In many countries, the sinking fund is kept in a ring fenced account so it cannot be mixed up with the monies used for the everyday running of the resort.  In some instances it is also held in trust to prevent any illicit use of the funds.

This makes perfect sense, but a separate account is not mandated by law in Thailand. The Condominium Act also does not stipulate anything on this subject.

In a well-run condominium, or one with an active owners committee and professional CJP, the owners and management can insist that the monies for the sinking fund are held separately.

Some resorts do state this as a prerequisite in their rules and regulations. And there are professional management companies/Condominium Juristic Persons which already make sure this is done. But it is certainly not a standard practice.

The sinking fund money should only ever be released with the approval of the owners committee at the Annual General Meeting (AGM).

In rare situations in Thailand, unscrupulous individuals have actually disappeared with the sinking fund money, leaving the CJP and the owners in the lurch.

This is why a good lawyer should be used when purchasing a condominium unit.  They will be able to advise on the risk of this happening, and how to protect yourself from such an occurrence.

If you are buying off plan, it is also wise to ask questions about who the management company will be.


A sinking fund is necessary to cover all future major repairs and upgrades. These costs usually only arise after many years, and are one-off expenses, but taking care of them is essential to protect everyone’s investment.

Picture a leaking or collapsing roof which cannot be repaired. Picture an empty swimming pool (or one with green water), a result of broken pump. Picture a gym in which all the equipment is broken.

If you can picture the above, then you can see why the condominium management/CJP must have a sinking fund to fall back on.

Read more of our articles on the Phuket real estate market:

The Benefits and Advantages of Owning a Freehold Condominium in Thailand

Condominiums Explained – What is a Condominium?

The Things All Phuket Condominium Investors Should Know About the Condominium Act

Owning a Freehold Condominium through an Offshore Company

Owning a Freehold Hotel-Licensed Condominium in Thailand

Reasons to Invest in Phuket Property for New and Experienced Investors

Illegal Home Ownership in Thailand – An Inconvenient Truth

Making a Will in Thailand

China’s Spending Spree on Phuket Real Estate

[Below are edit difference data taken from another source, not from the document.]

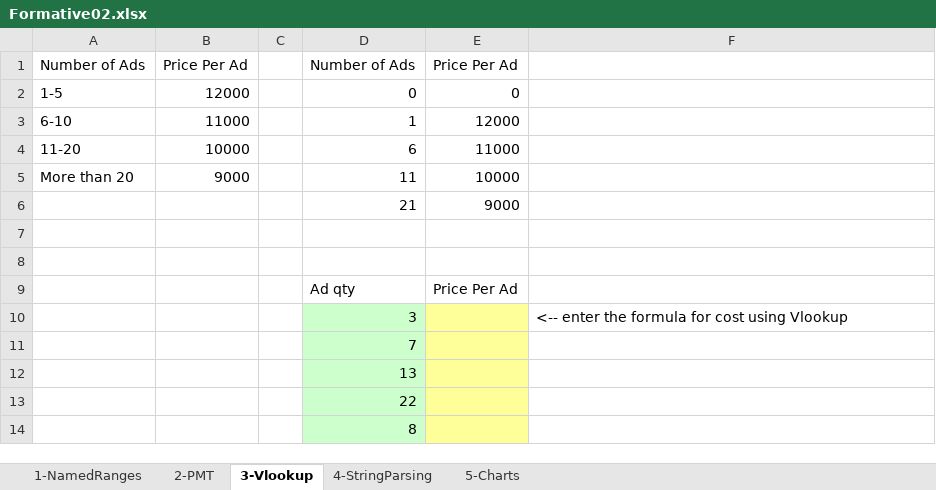
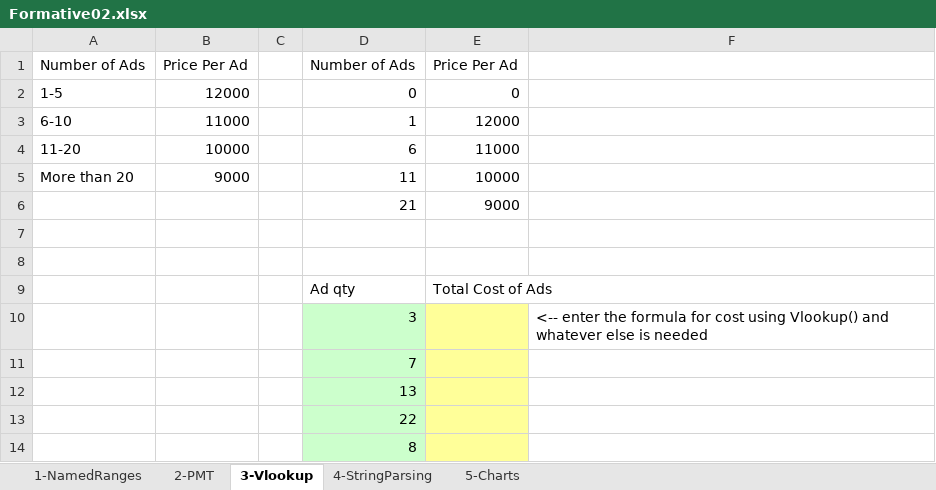
Before and after one commit to eprof1/MIS362-01, an Excel workbook: Formative02/Formative02.xlsx, sheet 3-Vlookup, drawn as a sheet; values as stored, in another font and other column widths than the file's, no borders; the diff names each change by its address in the sheet, - before the commit and + after, or states it on an @@ line.

Commit message:
updated Formative02 problems, fix typos, add average GNP calculation

```diff
--- a/Formative02/Formative02.xlsx (sheet 3-Vlookup)
+++ b/Formative02/Formative02.xlsx (sheet 3-Vlookup)
-E9: Price Per Ad
+E9: Total Cost of Ads
-F10: …cost using Vlookup
+F10: …cost using Vlookup() and whatever else is needed
```
Also changed, not shown: sheet 2-PMT, sheet 4-StringParsing, 2 other files.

Foreign Freehold Land Ownership by Making a Prescribed Investment or Through the Board of Investment Scheme 

Buying Freehold Villas or Houses in the Name of a Thai Spouse

The Different Types of Property in Phuket